The Texas State Senate: Senator Robert Nichols, District 3
News Release from Senator Robert Nichols
FOR IMMEDIATE RELEASE
January 6, 2011
Contact: Alicia Pierce
My Five Cents
Austin — On January 11 the 82nd Legislative Session will begin in Austin. Set to last 140 days during odd-numbered years, the session is the time the Texas Legislature has to pass a two-year budget and any new laws. As a way to help you keep up with important issues during this time, I am writing a column with what I call my five cents, the top things you need to know that are happening at the Texas Capitol each week.
This week we are looking ahead to what will likely be the biggest and most challenging issues for this session.
Redistricting - The United States Constitution directs states to draw congressional district lines every 10 years. Texas will not only redraw the lines for existing districts, but because of population growth we will gain four new seats in the U.S. House of Representatives. This will bring the Texas Congressional delegation to a total of 36 members. Additionally, the state must draw new lines for Texas House and Senate districts to reflect population growth within the state.

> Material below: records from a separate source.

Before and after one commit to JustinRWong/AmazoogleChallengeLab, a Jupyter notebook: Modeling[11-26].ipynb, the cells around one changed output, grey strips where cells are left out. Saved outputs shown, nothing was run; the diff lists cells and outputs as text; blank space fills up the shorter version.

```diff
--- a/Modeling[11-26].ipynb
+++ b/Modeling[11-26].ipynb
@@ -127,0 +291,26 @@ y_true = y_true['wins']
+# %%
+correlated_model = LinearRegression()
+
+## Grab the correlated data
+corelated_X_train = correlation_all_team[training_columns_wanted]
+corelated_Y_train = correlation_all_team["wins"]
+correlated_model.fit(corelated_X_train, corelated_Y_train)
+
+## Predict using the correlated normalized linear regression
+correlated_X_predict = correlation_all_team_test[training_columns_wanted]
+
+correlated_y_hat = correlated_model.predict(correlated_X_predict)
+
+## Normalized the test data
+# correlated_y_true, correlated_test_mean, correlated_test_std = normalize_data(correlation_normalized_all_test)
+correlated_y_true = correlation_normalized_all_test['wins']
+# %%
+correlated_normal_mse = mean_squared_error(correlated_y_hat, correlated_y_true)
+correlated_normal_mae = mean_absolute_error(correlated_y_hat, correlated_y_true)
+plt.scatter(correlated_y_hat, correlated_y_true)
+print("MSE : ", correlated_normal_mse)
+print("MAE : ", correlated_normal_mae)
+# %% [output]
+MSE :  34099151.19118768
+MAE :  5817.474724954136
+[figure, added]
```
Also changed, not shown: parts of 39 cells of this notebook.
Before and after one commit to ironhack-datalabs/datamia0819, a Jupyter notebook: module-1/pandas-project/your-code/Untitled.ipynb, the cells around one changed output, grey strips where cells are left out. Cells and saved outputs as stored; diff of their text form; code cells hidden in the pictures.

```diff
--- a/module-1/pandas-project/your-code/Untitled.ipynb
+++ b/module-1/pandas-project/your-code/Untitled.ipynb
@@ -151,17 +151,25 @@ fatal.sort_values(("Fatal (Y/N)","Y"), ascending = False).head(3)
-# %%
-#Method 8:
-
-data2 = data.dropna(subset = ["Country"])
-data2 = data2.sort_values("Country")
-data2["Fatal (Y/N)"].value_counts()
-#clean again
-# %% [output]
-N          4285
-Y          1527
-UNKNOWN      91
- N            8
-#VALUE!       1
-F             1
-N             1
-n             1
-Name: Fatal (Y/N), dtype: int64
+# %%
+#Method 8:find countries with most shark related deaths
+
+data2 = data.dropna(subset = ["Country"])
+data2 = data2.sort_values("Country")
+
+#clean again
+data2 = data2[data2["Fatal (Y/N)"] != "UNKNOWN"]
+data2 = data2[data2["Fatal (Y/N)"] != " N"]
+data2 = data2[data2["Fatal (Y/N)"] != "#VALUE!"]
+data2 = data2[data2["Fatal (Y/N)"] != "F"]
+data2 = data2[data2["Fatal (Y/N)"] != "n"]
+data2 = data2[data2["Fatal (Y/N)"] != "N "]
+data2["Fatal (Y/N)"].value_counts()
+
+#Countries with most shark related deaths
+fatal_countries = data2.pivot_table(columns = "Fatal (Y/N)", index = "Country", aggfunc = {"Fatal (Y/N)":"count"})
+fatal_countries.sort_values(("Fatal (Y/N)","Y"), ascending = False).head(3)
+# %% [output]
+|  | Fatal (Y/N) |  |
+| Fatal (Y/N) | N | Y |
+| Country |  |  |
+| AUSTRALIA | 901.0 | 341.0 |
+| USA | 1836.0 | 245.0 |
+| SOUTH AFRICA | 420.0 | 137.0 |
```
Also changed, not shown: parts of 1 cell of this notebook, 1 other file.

This process can result in significant changes. Not only does it determine what political district you live in, it can also change the balance of urban and rural interests in the Legislature.
Budget shortfall - As we prepare for the 82nd Legislature, the big question we are all asking is how to resolve the projected budget shortfall. Estimates of how much the shortfall will be have ranged from $15 to $25 billion. Comptroller Susan Combs will likely give the first official estimate next week.
Just like any family or company facing tough times, the state will have to set funding priorities. With the leadership of the governor, lieutenant governor and speaker of the house, agencies have already started this process by making cuts on their current budget, but the Legislature will still have many tough decisions to make.
I believe the best strategy for our state is to cut spending instead of raising taxes. To raise taxes in this economic environment would derail the financial recovery of our state. In tough times like these, it is more important than ever to give Texas businesses the incentive to grow and create jobs. One of the first steps to take is finding greater efficiencies in the state budget, making sure we are getting the most out of every dollar.
Education funding - Even with improved efficiencies, additional cuts must still be made. This may mean re-examining how we fund our largest obligations, including education. We will have to find greater efficiencies in both K-12 and higher education. As we look at education funding, I will continue to work with fellow legislators for greater equity in school funding so all children have an opportunity for success, regardless of zip code.
Border security - While preventing illegal immigration and stopping drug trafficking are unmet federal obligation, states like Texas must take action to keep our citizens safe and stop escalating violence from spilling over our borders. The Legislature will look at many ways to improve border security including better support for local law enforcement and putting an end to sanctuary cities.
States' rights - As the federal government continues to make policies infringing on states' rights to establish their own rules and regulations, many state legislatures are speaking out. Look for calls from the Texas Legislature for the federal government to reverse some healthcare policies, respect Texas' air quality permitting procedures and give Texas fair treatment when it comes to education funding.
As challenging as these five issues may be, they are only a part of what the Legislature will consider over 140 days. I will do my best to update you. Please contact me with your questions, thoughts and concerns. The best way for me to represent you is to hear directly from you.